Shareholders at two French companies recently voted against additional bonus payouts for executives, apparently reflecting a new European trend, or “shareholder spring,” born of the economic turmoil gripping the region.
At aerospace company Safran, where Chairman and Chief Executive Jean-Paul Herteman was paid 1.43 million euros last year, shareholders rejected a proposal to award him two years of pay and an additional pension when he retires, according to Reuters.
Similarly, Air France-KLM shareholders voted against a 400,000-euro bonus that was paid to its former CEO, Pierre-Henri Gourgeon, in addition to the 1.125-million euro golden parachute he received, according to reports by Reuters and Radio France Internationale.
French Finance Minister Pierre Moscovici hailed the decisions and suggested that Gourgeon be obliged to return the 400,000 euros.
The French government is a shareholder in Safran and Air France-KLM, which recently cut more than 5,000 jobs to offset losses in the millions of euros.
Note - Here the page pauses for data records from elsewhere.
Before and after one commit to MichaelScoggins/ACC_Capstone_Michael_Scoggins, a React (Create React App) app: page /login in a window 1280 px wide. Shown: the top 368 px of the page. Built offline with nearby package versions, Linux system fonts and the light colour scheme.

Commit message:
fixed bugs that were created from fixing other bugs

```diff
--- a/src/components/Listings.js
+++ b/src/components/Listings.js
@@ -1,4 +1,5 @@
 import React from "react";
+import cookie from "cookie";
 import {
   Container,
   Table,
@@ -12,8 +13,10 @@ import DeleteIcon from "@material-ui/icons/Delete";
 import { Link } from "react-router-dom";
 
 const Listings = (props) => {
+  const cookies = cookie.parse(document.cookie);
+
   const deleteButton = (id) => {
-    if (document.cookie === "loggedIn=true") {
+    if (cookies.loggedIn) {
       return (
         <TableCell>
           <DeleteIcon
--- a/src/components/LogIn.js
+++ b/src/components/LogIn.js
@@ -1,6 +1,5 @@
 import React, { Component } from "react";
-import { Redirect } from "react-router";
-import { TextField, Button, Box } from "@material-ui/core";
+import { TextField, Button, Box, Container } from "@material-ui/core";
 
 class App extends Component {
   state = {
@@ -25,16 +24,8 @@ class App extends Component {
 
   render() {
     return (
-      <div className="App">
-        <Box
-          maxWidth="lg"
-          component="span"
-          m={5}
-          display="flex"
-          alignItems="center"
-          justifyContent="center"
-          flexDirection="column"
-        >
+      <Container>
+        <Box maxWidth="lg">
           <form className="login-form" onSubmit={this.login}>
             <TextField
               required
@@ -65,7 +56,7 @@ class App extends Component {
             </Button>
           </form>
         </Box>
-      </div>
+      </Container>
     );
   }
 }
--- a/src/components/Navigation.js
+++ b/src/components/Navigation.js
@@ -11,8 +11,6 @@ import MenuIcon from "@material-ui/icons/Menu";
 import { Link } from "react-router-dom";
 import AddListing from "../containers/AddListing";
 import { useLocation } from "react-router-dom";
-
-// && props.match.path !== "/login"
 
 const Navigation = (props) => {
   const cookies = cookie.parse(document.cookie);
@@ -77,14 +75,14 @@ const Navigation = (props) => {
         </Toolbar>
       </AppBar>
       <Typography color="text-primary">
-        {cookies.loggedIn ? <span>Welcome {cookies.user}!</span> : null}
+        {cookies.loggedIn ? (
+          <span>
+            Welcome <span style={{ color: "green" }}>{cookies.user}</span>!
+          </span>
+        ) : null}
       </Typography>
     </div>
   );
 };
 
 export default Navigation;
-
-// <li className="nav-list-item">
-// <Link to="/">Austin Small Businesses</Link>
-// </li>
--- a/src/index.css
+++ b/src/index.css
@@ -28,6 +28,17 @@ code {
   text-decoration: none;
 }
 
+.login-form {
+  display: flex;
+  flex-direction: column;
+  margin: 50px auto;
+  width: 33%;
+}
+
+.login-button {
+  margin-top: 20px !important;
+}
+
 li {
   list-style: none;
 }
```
French President Francois Hollande has promised to limit the difference between public sector executives’ and workers’ pay to 20 to 1, and is expected to act on that promise soon.
"The government is thus again giving a strong signal of its will for change on the question of remuneration," Moscovici said in a statement following the Safran vote.
If these decisions and the Hollande administration’s position are any indication, European global executive positions may see their compensation reduced as the euro zone continues to struggle with austerity measures prompted by the collapse of Greece and Spain.
In contrast, compensation for American company ExxonMobil executives is set to increase.
The San Francisco Chronicle reported that investors at the company's annual meeting cast roughly 78% of their shares in favor of a new compensation-setting system delivering higher pay, despite assertions by critics saying that executive pay is already too high.
Shareholder advisory firms criticised the new system for excessive pay and for failing to link pay increases to the company’s financial performance, but differed in their recommendations on whether to vote for it.